Aah, the Les Paul. Is there anything cooler than slinging one down around your knees, slumping over like Slash and reeling off sleazy rock riff after sleazy rock riff? Well, yeah. Not having to put down your beloved axe to pick up a wimpy acoustic to play the ballad is cooler. Not being tied to one of those acoustic guitar stands for the songs when you need to play acoustic and electric parts is cooler. Now, Gibson and Epiphone are well aware of how to make a cool thing cooler – just witness the Gibson Tony Iommi SG or the Epiphone Goth 1958 Explorer for proof. So it should be no surprise that they’ve figured out the least obtrusive way yet to cram acoustic sounds (via a Shadow NanoMag pickup) into an otherwise all-electric Les Paul in the form of the Les Paul Standard Ultra-II.
As a Fernandes bass owner myself I was looking forward to checking out the Ravelle Bass Deluxe, although it’s much more of a modern instrument than my vintage-style J-type bass. My beloved four-stringer is great for old-school R&B, Led Zeppelin riffs and the occasional Audioslave moment, and its modern equivalent is the Retrospect 4 X, an alder-bodied, maple necked bolt-on with single coil pickups.
In contrast the Ravelle is a much harder-edged beast, both physically and in musical intention. Shaped like its six-string guitar brother (also called the Ravelle), this bass has a sleek single-cutaway body with subtle bevelling and a few aggressive points that just scream ‘metal!’ The neck is of the bolt-on maple variety. It has a rosewood fretboard with a relatively flat 16″ radius, 22 jumbo frets and distinctively Fernandes pearl split trapezoid inlays, which will help you find your way while also linking the Ravelle thematically to other unique Fernandes designs like the Vertigo.

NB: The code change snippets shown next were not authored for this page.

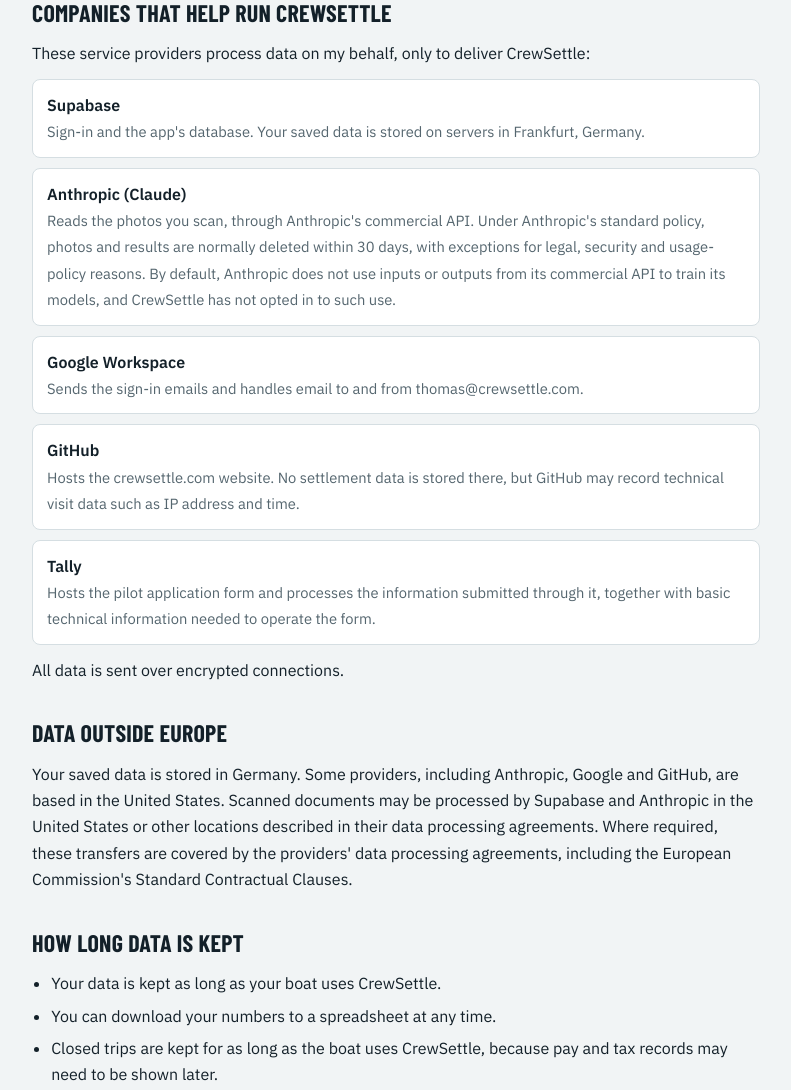
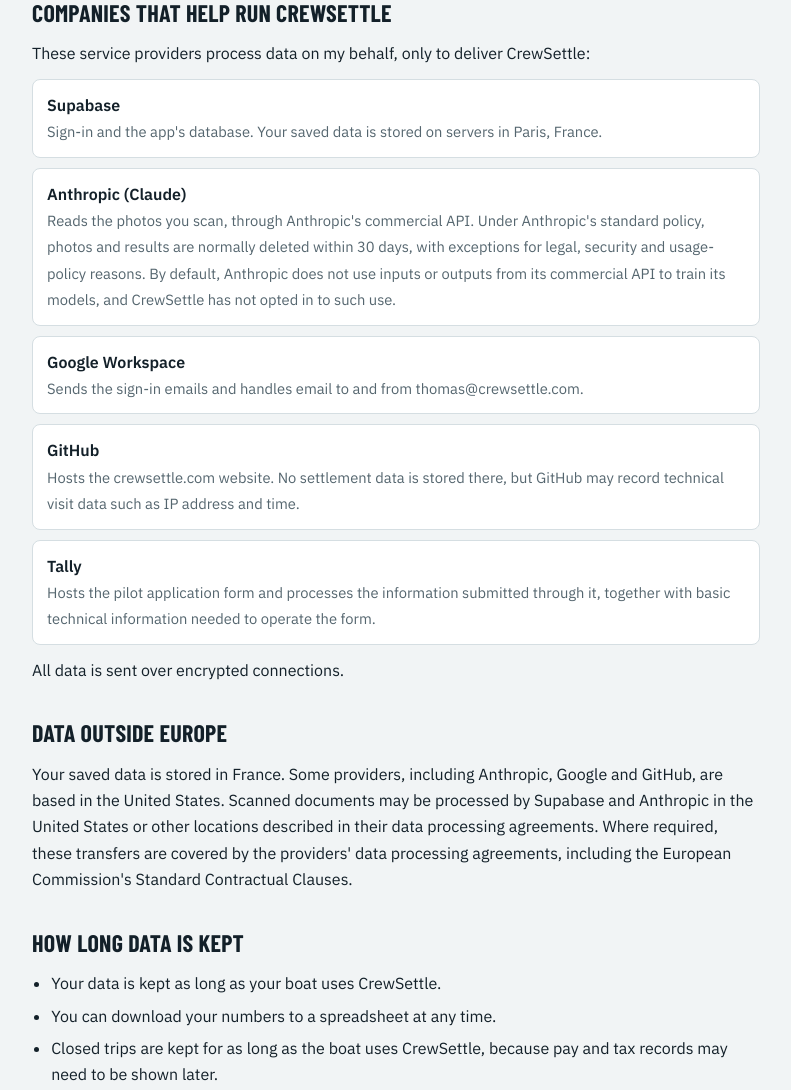
Before and after one commit to thomasbrudvik/Crewsettle-site, a plain HTML site: page data-terms.html in a window 1280 px wide. Shown: the part 2140-3230 px from the top of the page, without its empty margins (244-1035 px from the left). Drawn offline with nearby package versions, Linux system fonts and the light colour scheme; a web font is replaced by a local one.

Commit message:
Add files via upload

```diff
--- a/data-terms.html
+++ b/data-terms.html
@@ -111,7 +111,7 @@ footer{margin-top:40px;padding-block:24px 40px;border-top:1px solid var(--line);
     <h2>Companies that help run CrewSettle</h2>
     <p>These service providers process data on my behalf, only to deliver CrewSettle:</p>
     <div class="providers">
-      <div class="prov"><b>Supabase</b><span>Sign-in and the app's database. Your saved data is stored on servers in Frankfurt, Germany.</span></div>
+      <div class="prov"><b>Supabase</b><span>Sign-in and the app's database. Your saved data is stored on servers in Paris, France.</span></div>
       <div class="prov"><b>Anthropic (Claude)</b><span>Reads the photos you scan, through Anthropic's commercial API. Under Anthropic's standard policy, photos and results are normally deleted within 30 days, with exceptions for legal, security and usage-policy reasons. By default, Anthropic does not use inputs or outputs from its commercial API to train its models, and CrewSettle has not opted in to such use.</span></div>
       <div class="prov"><b>Google Workspace</b><span>Sends the sign-in emails and handles email to and from thomas@crewsettle.com.</span></div>
       <div class="prov"><b>GitHub</b><span>Hosts the crewsettle.com website. No settlement data is stored there, but GitHub may record technical visit data such as IP address and time.</span></div>
@@ -120,7 +120,7 @@ footer{margin-top:40px;padding-block:24px 40px;border-top:1px solid var(--line);
     <p>All data is sent over encrypted connections.</p>
 
     <h2>Data outside Europe</h2>
-    <p>Your saved data is stored in Germany. Some providers, including Anthropic, Google and GitHub, are based in the United States. Scanned documents may be processed by Supabase and Anthropic in the United States or other locations described in their data processing agreements. Where required, these transfers are covered by the providers' data processing agreements, including the European Commission's Standard Contractual Clauses.</p>
+    <p>Your saved data is stored in France. Some providers, including Anthropic, Google and GitHub, are based in the United States. Scanned documents may be processed by Supabase and Anthropic in the United States or other locations described in their data processing agreements. Where required, these transfers are covered by the providers' data processing agreements, including the European Commission's Standard Contractual Clauses.</p>
 
     <h2>How long data is kept</h2>
     <ul>
```
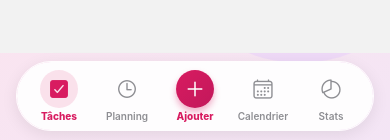
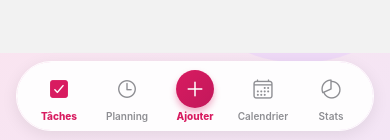
Before and after one commit to claire-arsena/ToDo-List, a React Native app in the folder todo-mobile/: screen / in a window 390 px wide. Shown: the part 701-841 px from the top of the page. Built offline with nearby package versions, Linux system fonts and the light colour scheme.

Commit message:
style: suppression du fond rose circulaire derriere l'icone d'onglet actif

```diff
--- a/todo-mobile/src/components/CustomTabBar.jsx
+++ b/todo-mobile/src/components/CustomTabBar.jsx
@@ -102,7 +102,7 @@ const styles = StyleSheet.create({
     alignItems: 'center',
     justifyContent: 'center',
   },
-  iconWrapActive: { backgroundColor: 'rgba(216, 27, 96, 0.12)' },
+  iconWrapActive: {},
   label: { fontSize: 10, color: COLORS.textMuted, marginTop: 2, fontWeight: '600' },
   labelActive: { color: COLORS.pinkDark, fontWeight: '800' },
 
```
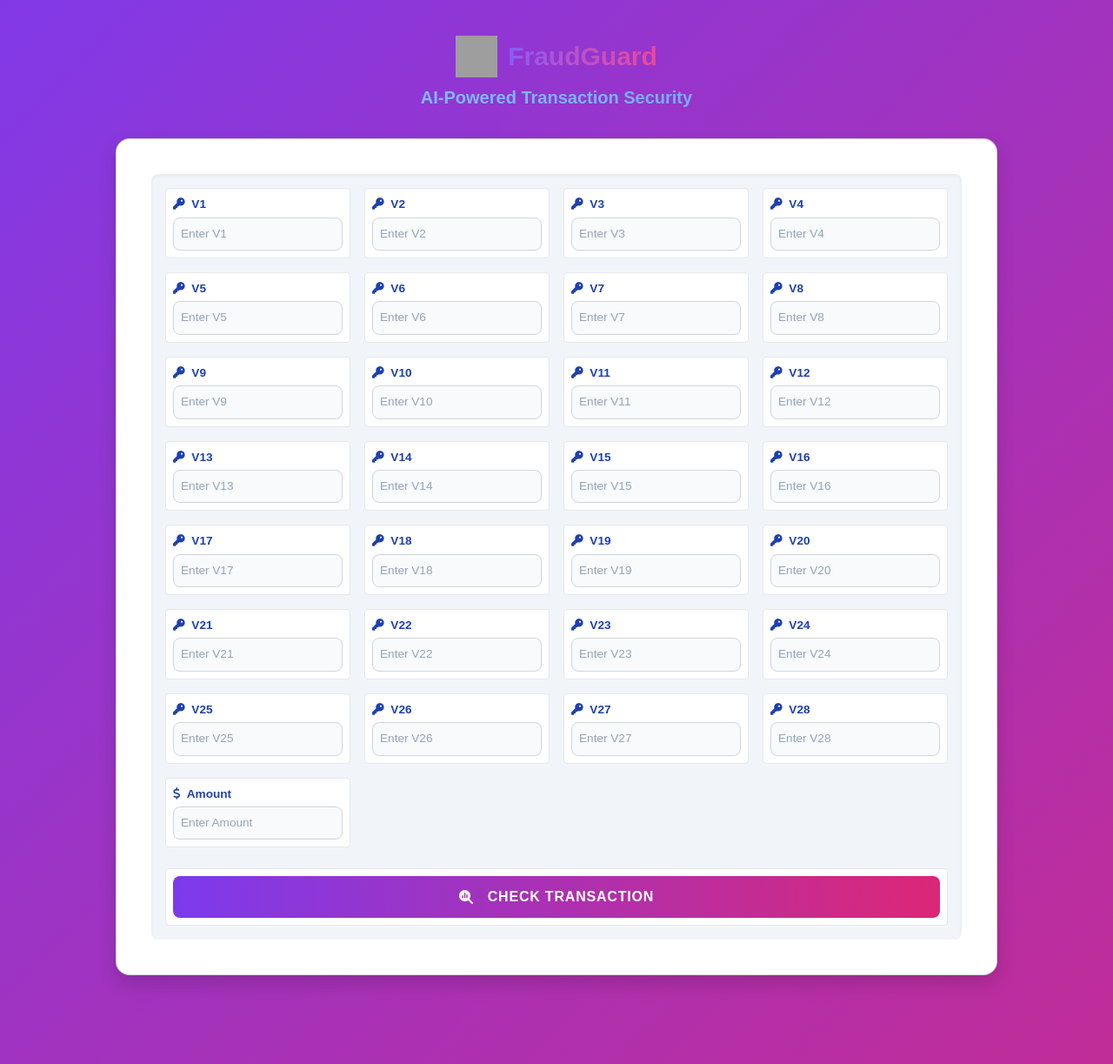
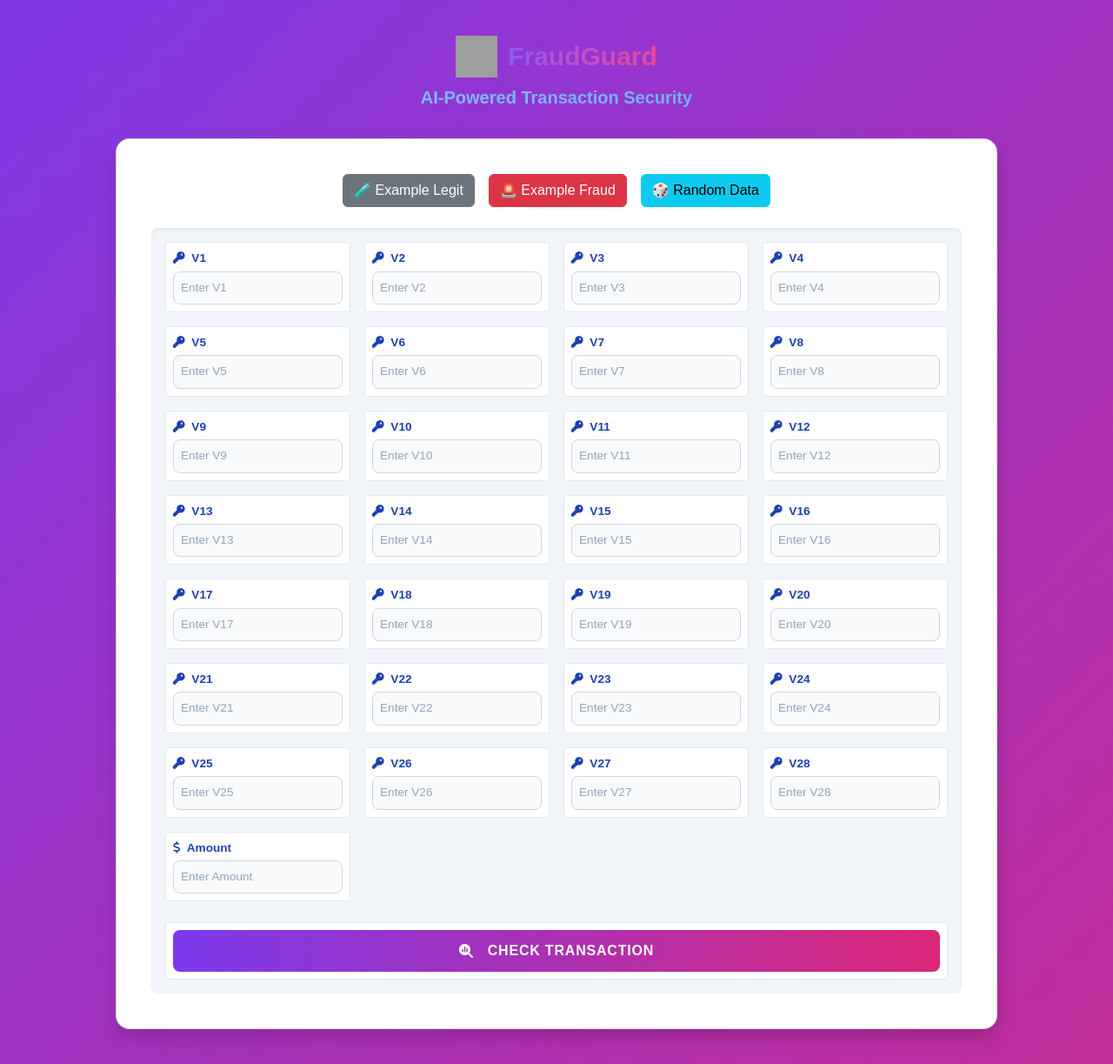
Before and after one commit to Aayushi-coder/Credit-Card-Fraud-Detection, a Flask app: page / in a window 1280 px wide. Shown: the part 190-1413 px from the top of the page at 87% size. Run offline with Flask 3, Linux system fonts and the light colour scheme; parts of the project's set-up code (start-up, migrations or seed data) failed here and were passed over; some libraries are stand-ins or nearby versions; grey boxes are pictures that could not be loaded.

Commit message:
Update index.html

```diff
--- a/templates/index.html
+++ b/templates/index.html
@@ -324,6 +324,13 @@
 
             <div class="card">
                 <div class="card-body">
+                    <!-- Add this inside the <div class="card-body"> above the <form> -->
+                    <div class="mb-4 flex justify-center gap-3">
+                        <button class="btn btn-secondary" type="button" onclick="fillExample('legit')">🧪 Example Legit</button>
+                        <button class="btn btn-danger" type="button" onclick="fillExample('fraud')">🚨 Example Fraud</button>
+                        <button class="btn btn-info" type="button" onclick="fillExample('random')">🎲 Random Data</button>
+                    </div>
+
                     <form method="POST" action="/predict">
                         <div class="input-grid">
                             {% for i in range(1, 29) %}
@@ -409,5 +416,41 @@
             });
         });
     </script>
+    <script>
+function fillExample(type) {
+    const legitData = [
+        -1.3598071336738, -0.0727811733098497, 2.53634673796914, 1.37815522427443,
+        -0.338320769942518, 0.462387777762292, 0.239598554061257, 0.0986979012610507,
+        0.363786969611213, 0.0907941719789316, -0.551599533260813, -0.617800855762348,
+        -0.991389847235408, -0.311169353699879, 1.46817697209427, -0.470400525259478,
+        0.207971241929242, 0.0257905801985591, 0.403992960255733, 0.251412098239705,
+        -0.018306777944153, 0.277837575558899, -0.110473910188767, 0.0669280749146731,
+        0.128539358273528, -0.189114843888824, 0.133558376740387, -0.0210530534538215,
+        149.62
+    ];
+
+    const fraudData = [
+        -2.3122265423263, 1.95199201064158, -1.60985073229769, 3.9979055875468,
+        -0.522187864667764, -1.42654531920595, -2.53738730624579, 1.39165724829804,
+        -2.77008927719433, -2.77227214465915, 3.20203320709635, -2.89990738849473,
+        -0.595221881324605, -4.28925378244217, 0.389724120274487, -1.14074717980657,
+        -2.83005567450437, -0.0168224681808257, 0.416955705037907, 0.126910559061474,
+        0.517232370861764, -0.0350493686052974, -0.465211076182388, 0.320198198514526,
+        0.0445191674731724, 0.177839798284401, 0.261145002567677, -0.143275874698919,
+        0.0
+    ];
+
+    const randomData = Array.from({ length: 28 }, () => (Math.random() * 10 - 5).toFixed(5))
+        .concat((Math.random() * 1000).toFixed(2));
+
+    const data = type === 'legit' ? legitData : type === 'fraud' ? fraudData : randomData;
+
+    for (let i = 1; i <= 28; i++) {
+        document.querySelector(`input[name='V${i}']`).value = data[i - 1];
+    }
+    document.querySelector(`input[name='Amount']`).value = data[28];
+}
+</script>
+
 </body>
 </html>
```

The headstock features a hardy Graphtech Trem nut at 1 3/4″ spacing, and die cast tuning gears with buttons that kinda remind me of knee bones for some reason. Brutal.